• _REQUIREMENT_
Keep every word of the listing and reproduce it exactly, but set aside any image found there.

• _SUPPLIED DATA_
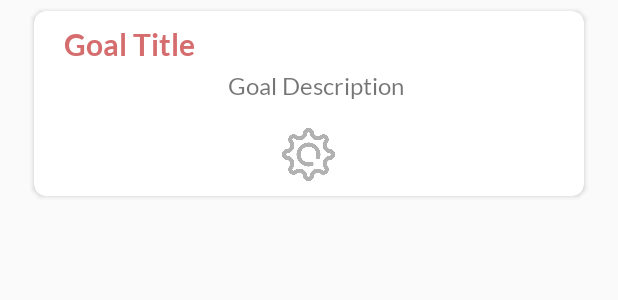
After one commit to Yarinov/Our-Goal, an Android app: the layout milestone_edit_dialog_layout.xml on its own in the app's theme, with its tools: preview values and no code run, on a phone screen of 412 x 824 dp. The commit adds this screen. Shown: the top 300 px of the screen. Run offline under Robolectric (Android 15) with nearby library versions, the phone set to English and light mode, and no system bars.

Commit message:
-add blur on opening edit button -add remove milestone

```diff
--- a/app/build.gradle
+++ b/app/build.gradle
@@ -14,6 +14,8 @@ android {
         versionCode 1
         versionName "1.0"
         testInstrumentationRunner "androidx.test.runner.AndroidJUnitRunner"
+
+        renderscriptSupportModeEnabled true
     }
     buildTypes {
         release {
@@ -53,8 +55,8 @@ dependencies {
     //Timber
     implementation 'com.jakewharton.timber:timber:4.1.1'
 
-    //CircularFloatingActionMenu
-    implementation 'com.oguzdev:CircularFloatingActionMenu:1.0.2'
+    //AllAngleExpandableButton
+    implementation 'com.github.uin3566:AllAngleExpandableButton:v1.2.0'
 
     //Step Progressbar
     implementation 'com.shuhart.stepview:stepview:1.5.0'
--- /dev/null
+++ b/app/src/main/res/layout/milestone_edit_dialog_layout.xml
@@ -0,0 +1,71 @@
+<?xml version="1.0" encoding="utf-8"?>
+<LinearLayout xmlns:android="http://schemas.android.com/apk/res/android"
+    xmlns:app="http://schemas.android.com/apk/res-auto"
+    xmlns:custom="http://schemas.android.com/apk/res-auto"
+    android:layout_width="match_parent"
+    android:layout_height="wrap_content"
+    android:layout_marginLeft="15sp"
+    android:layout_marginRight="15sp"
+    android:orientation="vertical"
+    android:textAlignment="gravity"
+    android:textDirection="locale">
+
+
+    <androidx.cardview.widget.CardView
+        android:layout_width="match_parent"
+        android:layout_height="match_parent"
+        android:layout_margin="7sp"
+        android:elevation="4sp"
+        app:cardCornerRadius="8sp">
+
+        <LinearLayout
+            android:layout_width="match_parent"
+            android:layout_height="match_parent"
+            android:orientation="vertical">
+
+            <LinearLayout
+                android:layout_width="match_parent"
+                android:layout_height="match_parent"
+                android:orientation="horizontal">
+
+                <TextView
+                    android:id="@+id/milestoneInEditTitle"
+                    android:layout_width="match_parent"
+                    android:layout_height="wrap_content"
+                    android:layout_marginStart="20sp"
+                    android:layout_marginTop="10sp"
+                    android:layout_marginEnd="10sp"
+                    android:layout_marginBottom="5sp"
+                    android:layout_weight="1"
+                    android:fontFamily="@font/lato_bold"
+                    android:text="Goal Title"
+                    android:textColor="@color/colorPrimary"
+                    android:textSize="20sp" />
+
+
+            </LinearLayout>
+
+            <TextView
+                android:id="@+id/milestoneInEditText"
+                android:layout_width="match_parent"
+                android:layout_height="wrap_content"
+                android:layout_marginStart="20sp"
+                android:layout_marginEnd="10sp"
+                android:layout_marginBottom="8sp"
+                android:fontFamily="@font/lato"
+                android:gravity="center"
+                android:text="Goal Description"
+                android:textSize="16sp" />
+
+            <Button
+                android:id="@+id/milestoneInEditOptionsButton"
+                android:layout_width="35sp"
+                android:layout_height="35sp"
+                android:layout_gravity="center"
+                android:layout_margin="10sp"
+                android:background="@drawable/popup_menu_settings_milestone_ic" />
+
+        </LinearLayout>
+    </androidx.cardview.widget.CardView>
+
+</LinearLayout>
--- a/app/src/main/res/values/colors.xml
+++ b/app/src/main/res/values/colors.xml
@@ -6,10 +6,12 @@
     <color name="softBrown">#EFB76C</color>
     <color name="lightSoftBrown">#FFDC91</color>
     <color name="gray">#C0C0C0</color>
+    <color name="dimColor">#AE757575</color>
     <color name="com_facebook_button_login_silver_background_color_pressed">#326397</color>
     <color name="com_facebook_button_login_silver_background_color">#f4f6f8</color>
     <color name="dividerColor">#D1898A</color>
     <color name="defaultBGColor">#FAFAFA</color>
+    <color name="white">#fff</color>
 
 
 </resources>
```
Also changed, not shown: app/src/main/java/com/yarinov/ourgoal/goal/SingleGoalActivity.kt (+15 -0 lines), app/src/main/java/com/yarinov/ourgoal/goal/milestone/MilestoneEditDialog.kt (added, +156 -0 lines), app/src/main/java/com/yarinov/ourgoal/goal/milestone/MilestoneTitleAdapter.kt (+132 -133 lines), app/src/main/res/layout/activity_single_goal.xml (+6 -4 lines), app/src/main/res/layout/step_layout.xml (+33 -4 lines), app/src/main/res/drawable/popup_menu_settings_milestone_ic.png (added).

• _RESPONSE AREA_
After one commit to Yarinov/Our-Goal, an Android app: the layout milestone_edit_dialog_layout.xml on its own in the app's theme, with its tools: preview values and no code run, on a phone screen of 412 x 824 dp. The commit adds this screen. Shown: the top 300 px of the screen. Run offline under Robolectric (Android 15) with nearby library versions, the phone set to English and light mode, and no system bars.

Commit message:
-add blur on opening edit button -add remove milestone

```diff
--- a/app/build.gradle
+++ b/app/build.gradle
@@ -14,6 +14,8 @@ android {
         versionCode 1
         versionName "1.0"
         testInstrumentationRunner "androidx.test.runner.AndroidJUnitRunner"
+
+        renderscriptSupportModeEnabled true
     }
     buildTypes {
         release {
@@ -53,8 +55,8 @@ dependencies {
     //Timber
     implementation 'com.jakewharton.timber:timber:4.1.1'
 
-    //CircularFloatingActionMenu
-    implementation 'com.oguzdev:CircularFloatingActionMenu:1.0.2'
+    //AllAngleExpandableButton
+    implementation 'com.github.uin3566:AllAngleExpandableButton:v1.2.0'
 
     //Step Progressbar
     implementation 'com.shuhart.stepview:stepview:1.5.0'
--- /dev/null
+++ b/app/src/main/res/layout/milestone_edit_dialog_layout.xml
@@ -0,0 +1,71 @@
+<?xml version="1.0" encoding="utf-8"?>
+<LinearLayout xmlns:android="http://schemas.android.com/apk/res/android"
+    xmlns:app="http://schemas.android.com/apk/res-auto"
+    xmlns:custom="http://schemas.android.com/apk/res-auto"
+    android:layout_width="match_parent"
+    android:layout_height="wrap_content"
+    android:layout_marginLeft="15sp"
+    android:layout_marginRight="15sp"
+    android:orientation="vertical"
+    android:textAlignment="gravity"
+    android:textDirection="locale">
+
+
+    <androidx.cardview.widget.CardView
+        android:layout_width="match_parent"
+        android:layout_height="match_parent"
+        android:layout_margin="7sp"
+        android:elevation="4sp"
+        app:cardCornerRadius="8sp">
+
+        <LinearLayout
+            android:layout_width="match_parent"
+            android:layout_height="match_parent"
+            android:orientation="vertical">
+
+            <LinearLayout
+                android:layout_width="match_parent"
+                android:layout_height="match_parent"
+                android:orientation="horizontal">
+
+                <TextView
+                    android:id="@+id/milestoneInEditTitle"
+                    android:layout_width="match_parent"
+                    android:layout_height="wrap_content"
+                    android:layout_marginStart="20sp"
+                    android:layout_marginTop="10sp"
+                    android:layout_marginEnd="10sp"
+                    android:layout_marginBottom="5sp"
+                    android:layout_weight="1"
+                    android:fontFamily="@font/lato_bold"
+                    android:text="Goal Title"
+                    android:textColor="@color/colorPrimary"
+                    android:textSize="20sp" />
+
+
+            </LinearLayout>
+
+            <TextView
+                android:id="@+id/milestoneInEditText"
+                android:layout_width="match_parent"
+                android:layout_height="wrap_content"
+                android:layout_marginStart="20sp"
+                android:layout_marginEnd="10sp"
+                android:layout_marginBottom="8sp"
+                android:fontFamily="@font/lato"
+                android:gravity="center"
+                android:text="Goal Description"
+                android:textSize="16sp" />
+
+            <Button
+                android:id="@+id/milestoneInEditOptionsButton"
+                android:layout_width="35sp"
+                android:layout_height="35sp"
+                android:layout_gravity="center"
+                android:layout_margin="10sp"
+                android:background="@drawable/popup_menu_settings_milestone_ic" />
+
+        </LinearLayout>
+    </androidx.cardview.widget.CardView>
+
+</LinearLayout>
--- a/app/src/main/res/values/colors.xml
+++ b/app/src/main/res/values/colors.xml
@@ -6,10 +6,12 @@
     <color name="softBrown">#EFB76C</color>
     <color name="lightSoftBrown">#FFDC91</color>
     <color name="gray">#C0C0C0</color>
+    <color name="dimColor">#AE757575</color>
     <color name="com_facebook_button_login_silver_background_color_pressed">#326397</color>
     <color name="com_facebook_button_login_silver_background_color">#f4f6f8</color>
     <color name="dividerColor">#D1898A</color>
     <color name="defaultBGColor">#FAFAFA</color>
+    <color name="white">#fff</color>
 
 
 </resources>
```
Also changed, not shown: app/src/main/java/com/yarinov/ourgoal/goal/SingleGoalActivity.kt (+15 -0 lines), app/src/main/java/com/yarinov/ourgoal/goal/milestone/MilestoneEditDialog.kt (added, +156 -0 lines), app/src/main/java/com/yarinov/ourgoal/goal/milestone/MilestoneTitleAdapter.kt (+132 -133 lines), app/src/main/res/layout/activity_single_goal.xml (+6 -4 lines), app/src/main/res/layout/step_layout.xml (+33 -4 lines), app/src/main/res/drawable/popup_menu_settings_milestone_ic.png (added).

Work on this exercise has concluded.